Sunday, January 20, 2008

Texas Medical Board Complaint

I have received calls from physicians that find my blogs asking me to represent them before the Texas Medical Board. I refer physicians to one of my law partners, Jon Porter, Tim Weitz, or Jeff McDonald. Please go to our website at to read the bios of each of my partners.

Tuesday, January 15, 2008

Crimes and Nurses, Chapter 53 impact

At the upcoming Texas Board of Nursing meeting (1/17/08-1/18/08), the Board staff is going to present the following report to the Board. I wanted to put that report here in its entirety because the information can be very helpful when trying to make decisions about nursing and past crimes.

"Crimes that have a potential impact on the ability to practice a profession safely or predict how the nurse might treat vulnerable clients in his or her care must be considered as part of a licensing decision. Texas Government Code provides that the Board of Nurse Examiners is entitled to receive criminal background checks from the Texas Department of Public Safety (DPS) and the Federal Bureau of Investigation (FBI) for any licensed nurse, any applicant for licensure or any person requesting a determination of eligibility for license from the board.

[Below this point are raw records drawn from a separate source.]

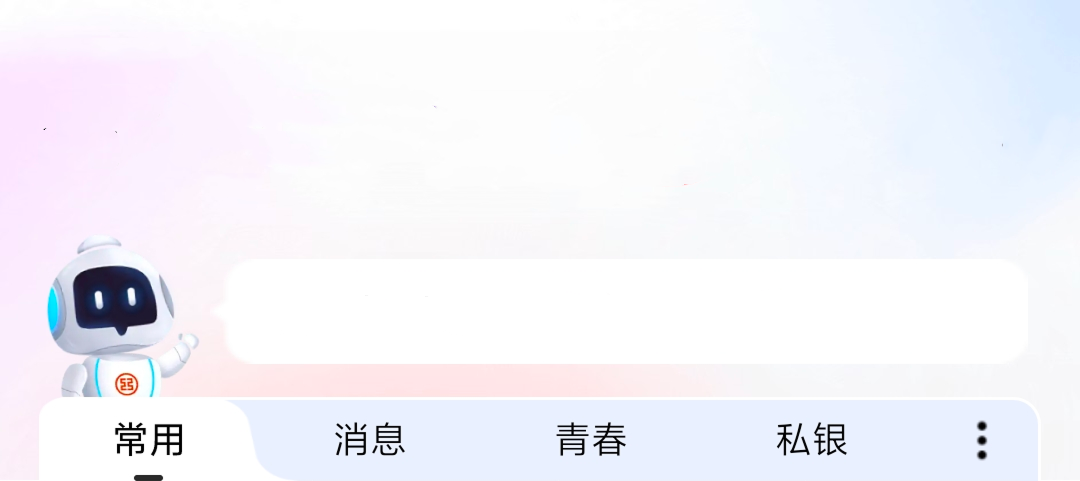
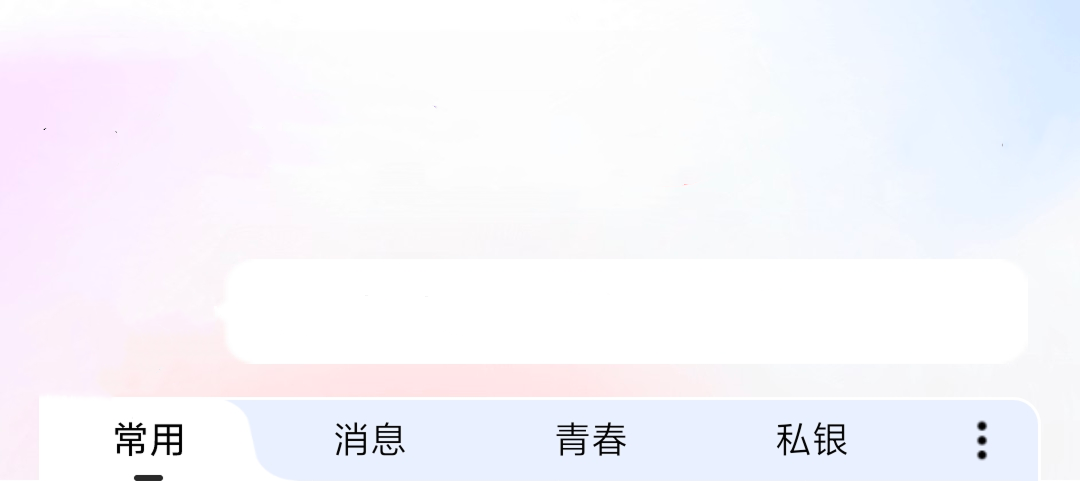
feat(*):大象 图片

Changed region(s): [[0.0306, 0.499, 0.1833, 0.842]]

diff --git a/cbc/lib/pages/tabs/home/component/home_content_widget1.dart b/cbc/lib/pages/tabs/home/component/home_content_widget1.dart
@@ -245,6 +245,22 @@ class _HomeContentWidget1State extends State<HomeContentWidget1> {
                         Get.toNamed(Routes.homeRobotPage);
                       }),
                       Positioned(
+                          left: 15.w,
+                          bottom: 30.w,
+                          child:
+                          Container(
+                            width: 55.w,
+                            height: (55/172*143).w,
+                            color: Colors.blue,
+                          )
+
+                          // Image(
+                          //   image: 'ic_fhome_jqr'.png3x,
+                          //   width: 55.w,
+                          //   height: (55/172*143).w,
+                          // )
+                      ),
+                      Positioned(
                           bottom: 0,
                           child: Container(
                             width: 1.sw - 30.w,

The number of positive hits (i.e. an individual with a reported crime on his or her criminal background record) reviewed or investigated by the Board has grown to approximately 3000 annually since the implementation of criminal checks through the F.B.I.

The Texas Government Code, Chapter 53, recognizes that there are some forms of criminal behavior which may have little potential impact on licensed occupational competency, and therefore should not affect an agency’s licensure decisions.

The Board has historically recognized the lack of public risk for many minor criminal offenses when they have been committed when the person was young and naive. For example, Rule 213.28(I)outlines the criteria for “youthful indiscretions” which would not impede a decision to license a nurse.

There are a number of minor crimes reported to the Board that appear to have little impact on the ability of an individual to practice nursing safely. Some crimes by there nature do not relate to nursing or there is little potential to associate the crime to the practice of nursing in a manner that would justify a licensure action.

Therefore, Staff believes that when confronted with a positive hit related to minor criminal conduct that meets a criteria similar to “youthful indiscretion” or does not justify application of chapter 53 there should be no impediment to licensure or license renewal. These crimes would not be listed on the Board’s Disciplinary Guidelines for Criminal Conduct.

1. One misdemeanor DWI/DUI (not on probation)
2. One misdemeanor offense of possession of marijuana
3. Up to two misdemeanor theft by check
4. One misdemeanor domestic/ family violence
5. One misdemeanor theft over $20 less than $250 (normally assoc. with shoplifting)
6. One misdemeanor shop lifting
7. One misdemeanor criminal mischief
8. Misdemeanor graffiti
9. One misdemeanor criminal trespass
10. One misdemeanor disorderly conduct
11. Up to two misdemeanor Public Intoxication
12. Up to two misdemeanor Pan handling
13. Misdemeanor “loud noise” violations
14. One misdemeanor Reckless driving
15. Misdemeanor minor in possession of tobacco
16. One misdemeanor selling alcohol to a minor
17. Failure to appear
18. Vehicular molestation (slashing tires)
These listed crimes are the types of crimes that staff has chosen not to open an investigation on based on the positive hit when the explanation for the conduct had no relation to patient care."